"A prescriptive right of way, for example, cannot be acquired to pass over a tract of land generally; such right must be confined to a specific way, or a definite, certain and precise line, which has been used as the right of way." 9 R. C. L. § 35, pp. 775, 776.
As there was no regular driveway established over the defendants' land, the plaintiff has not acquired an easement therein for highway purposes.
But the plaintiff also claims to have acquired the right to use the land for parking purposes. The manner in which it was used for this purpose was described by the plaintiff's witness, Samuel Voegeding, who had been familiar with the property for 30 years. He testified:
"During the daytime and the mill was in operation there were teams there all the time, loading and unloading. At night when the mill would close up, people would come there and hitch their horses if they wanted to. And since the advent of the automobile, that practice has been carried on. During the daytime the mill owners have used the property for mill purposes and at night the public would come in and park when the mill wasn't in operation."
There is nothing in this testimony showing a public use of the property inconsistent with defendants' ownership. It was a use exercised in recognition of the owners' right to use it, not for the same purpose but for other and private purposes. It was not a continuous and uninterrupted use. The public was deprived of its use for parking purposes when the defendants were operating their mill. It was not an adverse use, because it did not interfere with the use the owners made of it in their business.
It is not necessary to pursue the argument further. Other claims might be discussed, but we have said enough to demonstrate that some of the essential elements necessary to constitute a right of way by prescription were wanting. The trial court correctly disposed of the issue.
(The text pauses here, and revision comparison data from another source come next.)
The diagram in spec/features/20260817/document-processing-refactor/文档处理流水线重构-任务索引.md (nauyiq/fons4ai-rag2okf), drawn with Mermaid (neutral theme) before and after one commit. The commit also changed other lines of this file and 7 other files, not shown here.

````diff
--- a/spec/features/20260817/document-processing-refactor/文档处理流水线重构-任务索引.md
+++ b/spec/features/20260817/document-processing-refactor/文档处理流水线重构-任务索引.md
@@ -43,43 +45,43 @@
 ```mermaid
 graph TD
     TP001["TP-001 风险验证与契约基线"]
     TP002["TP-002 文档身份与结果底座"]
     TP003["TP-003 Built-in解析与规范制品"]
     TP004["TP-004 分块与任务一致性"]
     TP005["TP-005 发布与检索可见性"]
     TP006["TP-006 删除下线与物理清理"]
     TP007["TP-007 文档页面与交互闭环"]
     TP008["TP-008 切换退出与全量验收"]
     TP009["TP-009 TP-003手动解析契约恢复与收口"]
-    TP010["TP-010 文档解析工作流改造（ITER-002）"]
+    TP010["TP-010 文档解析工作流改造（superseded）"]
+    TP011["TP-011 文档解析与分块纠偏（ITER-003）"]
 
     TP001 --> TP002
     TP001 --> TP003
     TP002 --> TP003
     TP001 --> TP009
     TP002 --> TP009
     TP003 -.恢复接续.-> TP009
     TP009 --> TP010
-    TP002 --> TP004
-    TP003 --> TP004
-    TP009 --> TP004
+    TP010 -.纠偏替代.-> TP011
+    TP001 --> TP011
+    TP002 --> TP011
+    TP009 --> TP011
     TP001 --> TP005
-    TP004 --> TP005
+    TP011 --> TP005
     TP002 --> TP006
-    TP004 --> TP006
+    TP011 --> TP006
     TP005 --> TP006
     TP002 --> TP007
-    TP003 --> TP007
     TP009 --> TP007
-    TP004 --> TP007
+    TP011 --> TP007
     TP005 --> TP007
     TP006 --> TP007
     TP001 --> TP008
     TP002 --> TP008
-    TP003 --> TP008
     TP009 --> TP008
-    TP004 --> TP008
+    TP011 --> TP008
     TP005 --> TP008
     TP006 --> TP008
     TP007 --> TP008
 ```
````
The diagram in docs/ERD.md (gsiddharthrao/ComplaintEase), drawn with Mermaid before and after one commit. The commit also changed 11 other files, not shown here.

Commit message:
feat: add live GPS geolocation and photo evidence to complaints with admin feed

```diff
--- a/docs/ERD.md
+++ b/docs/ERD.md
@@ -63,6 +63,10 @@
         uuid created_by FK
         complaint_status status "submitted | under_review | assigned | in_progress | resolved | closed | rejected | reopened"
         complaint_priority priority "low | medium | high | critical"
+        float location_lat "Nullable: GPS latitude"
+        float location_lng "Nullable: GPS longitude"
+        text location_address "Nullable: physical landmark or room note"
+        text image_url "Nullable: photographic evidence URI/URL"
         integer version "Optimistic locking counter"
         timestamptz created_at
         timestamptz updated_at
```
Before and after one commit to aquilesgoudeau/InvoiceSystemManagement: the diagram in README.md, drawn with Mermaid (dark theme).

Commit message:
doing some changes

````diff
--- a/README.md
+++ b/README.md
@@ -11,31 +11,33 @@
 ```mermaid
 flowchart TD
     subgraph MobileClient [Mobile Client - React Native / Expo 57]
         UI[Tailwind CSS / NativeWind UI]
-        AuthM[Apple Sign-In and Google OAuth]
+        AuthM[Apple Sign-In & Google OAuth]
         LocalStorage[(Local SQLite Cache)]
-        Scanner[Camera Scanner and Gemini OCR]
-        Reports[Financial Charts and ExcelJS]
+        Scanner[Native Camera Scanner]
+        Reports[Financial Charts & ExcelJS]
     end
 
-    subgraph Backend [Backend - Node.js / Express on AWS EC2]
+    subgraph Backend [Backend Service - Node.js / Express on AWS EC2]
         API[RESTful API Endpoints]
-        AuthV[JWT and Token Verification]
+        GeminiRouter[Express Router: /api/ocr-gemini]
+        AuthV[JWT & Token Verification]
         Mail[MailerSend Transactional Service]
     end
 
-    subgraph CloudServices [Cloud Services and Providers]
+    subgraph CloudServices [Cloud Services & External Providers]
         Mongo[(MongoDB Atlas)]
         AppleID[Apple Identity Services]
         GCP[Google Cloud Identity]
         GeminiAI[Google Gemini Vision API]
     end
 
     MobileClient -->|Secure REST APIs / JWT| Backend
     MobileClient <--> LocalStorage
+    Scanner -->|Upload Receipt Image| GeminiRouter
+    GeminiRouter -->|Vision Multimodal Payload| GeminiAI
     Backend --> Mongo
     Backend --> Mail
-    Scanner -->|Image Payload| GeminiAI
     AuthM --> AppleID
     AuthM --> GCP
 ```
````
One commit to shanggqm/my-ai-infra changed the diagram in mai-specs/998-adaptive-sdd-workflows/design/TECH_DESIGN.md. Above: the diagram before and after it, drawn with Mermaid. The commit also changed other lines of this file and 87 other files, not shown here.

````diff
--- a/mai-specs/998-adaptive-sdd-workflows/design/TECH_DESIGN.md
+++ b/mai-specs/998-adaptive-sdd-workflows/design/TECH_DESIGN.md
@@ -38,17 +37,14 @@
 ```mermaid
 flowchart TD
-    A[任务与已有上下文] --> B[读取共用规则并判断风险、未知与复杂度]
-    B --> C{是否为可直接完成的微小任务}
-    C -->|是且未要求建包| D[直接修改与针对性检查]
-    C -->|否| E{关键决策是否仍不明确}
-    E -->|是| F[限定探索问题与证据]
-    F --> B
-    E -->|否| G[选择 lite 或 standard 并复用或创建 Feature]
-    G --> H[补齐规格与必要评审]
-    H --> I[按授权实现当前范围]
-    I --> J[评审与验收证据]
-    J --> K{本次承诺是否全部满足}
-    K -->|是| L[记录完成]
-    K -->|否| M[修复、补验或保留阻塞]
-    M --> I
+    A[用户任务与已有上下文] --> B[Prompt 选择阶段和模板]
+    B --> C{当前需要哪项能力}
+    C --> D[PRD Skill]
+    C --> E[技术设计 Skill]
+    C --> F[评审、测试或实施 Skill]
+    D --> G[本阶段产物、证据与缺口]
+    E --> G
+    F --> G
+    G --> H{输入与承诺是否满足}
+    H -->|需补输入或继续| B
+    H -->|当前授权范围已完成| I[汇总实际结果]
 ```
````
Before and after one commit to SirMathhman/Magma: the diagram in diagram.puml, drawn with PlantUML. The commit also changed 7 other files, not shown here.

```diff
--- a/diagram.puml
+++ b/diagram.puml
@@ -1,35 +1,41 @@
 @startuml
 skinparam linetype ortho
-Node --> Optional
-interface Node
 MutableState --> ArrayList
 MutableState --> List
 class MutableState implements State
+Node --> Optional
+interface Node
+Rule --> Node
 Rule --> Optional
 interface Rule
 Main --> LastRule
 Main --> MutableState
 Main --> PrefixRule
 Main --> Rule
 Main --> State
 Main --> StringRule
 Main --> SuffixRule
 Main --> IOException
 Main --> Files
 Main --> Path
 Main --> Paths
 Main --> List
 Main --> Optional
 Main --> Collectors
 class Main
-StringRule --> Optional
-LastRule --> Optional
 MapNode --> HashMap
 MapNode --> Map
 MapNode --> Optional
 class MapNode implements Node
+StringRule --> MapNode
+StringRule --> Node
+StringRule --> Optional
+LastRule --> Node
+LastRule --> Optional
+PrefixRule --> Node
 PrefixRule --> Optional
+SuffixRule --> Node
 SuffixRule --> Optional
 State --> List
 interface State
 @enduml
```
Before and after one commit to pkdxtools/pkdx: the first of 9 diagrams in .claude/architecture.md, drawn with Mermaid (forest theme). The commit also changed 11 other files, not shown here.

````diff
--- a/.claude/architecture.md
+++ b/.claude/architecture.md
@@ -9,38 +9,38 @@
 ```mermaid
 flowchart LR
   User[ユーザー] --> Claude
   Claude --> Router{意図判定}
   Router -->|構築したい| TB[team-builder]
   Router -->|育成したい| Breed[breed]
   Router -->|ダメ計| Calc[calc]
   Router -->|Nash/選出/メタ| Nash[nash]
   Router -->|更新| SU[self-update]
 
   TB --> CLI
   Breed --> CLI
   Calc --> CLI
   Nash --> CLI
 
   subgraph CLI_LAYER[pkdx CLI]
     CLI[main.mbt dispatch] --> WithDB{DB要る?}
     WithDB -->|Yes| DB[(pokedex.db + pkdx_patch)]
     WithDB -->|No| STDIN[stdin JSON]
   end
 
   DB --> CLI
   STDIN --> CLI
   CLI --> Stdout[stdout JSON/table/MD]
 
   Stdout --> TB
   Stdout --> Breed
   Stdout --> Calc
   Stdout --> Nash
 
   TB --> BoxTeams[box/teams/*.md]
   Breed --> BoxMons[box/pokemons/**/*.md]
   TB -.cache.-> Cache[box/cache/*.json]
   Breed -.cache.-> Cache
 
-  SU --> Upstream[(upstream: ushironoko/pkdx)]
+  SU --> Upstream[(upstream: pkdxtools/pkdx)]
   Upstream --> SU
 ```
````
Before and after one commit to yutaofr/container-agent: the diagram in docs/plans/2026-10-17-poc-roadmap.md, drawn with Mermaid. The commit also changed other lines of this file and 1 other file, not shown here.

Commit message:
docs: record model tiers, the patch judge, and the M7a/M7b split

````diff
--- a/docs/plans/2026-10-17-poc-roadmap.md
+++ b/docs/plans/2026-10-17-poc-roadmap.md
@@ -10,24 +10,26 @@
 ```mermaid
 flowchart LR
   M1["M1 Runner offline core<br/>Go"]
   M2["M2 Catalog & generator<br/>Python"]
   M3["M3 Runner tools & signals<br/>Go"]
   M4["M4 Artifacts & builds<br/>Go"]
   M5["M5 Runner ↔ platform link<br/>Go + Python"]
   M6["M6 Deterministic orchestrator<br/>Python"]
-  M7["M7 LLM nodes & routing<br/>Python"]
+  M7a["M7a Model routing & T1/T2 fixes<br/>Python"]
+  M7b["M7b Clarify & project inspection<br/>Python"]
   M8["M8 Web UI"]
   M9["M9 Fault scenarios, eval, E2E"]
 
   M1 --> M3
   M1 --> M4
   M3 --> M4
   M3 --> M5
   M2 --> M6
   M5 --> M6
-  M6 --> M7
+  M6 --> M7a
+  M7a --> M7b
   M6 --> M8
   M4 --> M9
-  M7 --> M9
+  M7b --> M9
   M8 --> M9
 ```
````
The decree is affirmed, with costs to the defendants.
CLARK, C.J., and POTTER, SHARPE, NORTH, FEAD, WIEST, and BUTZEL, JJ., concurred.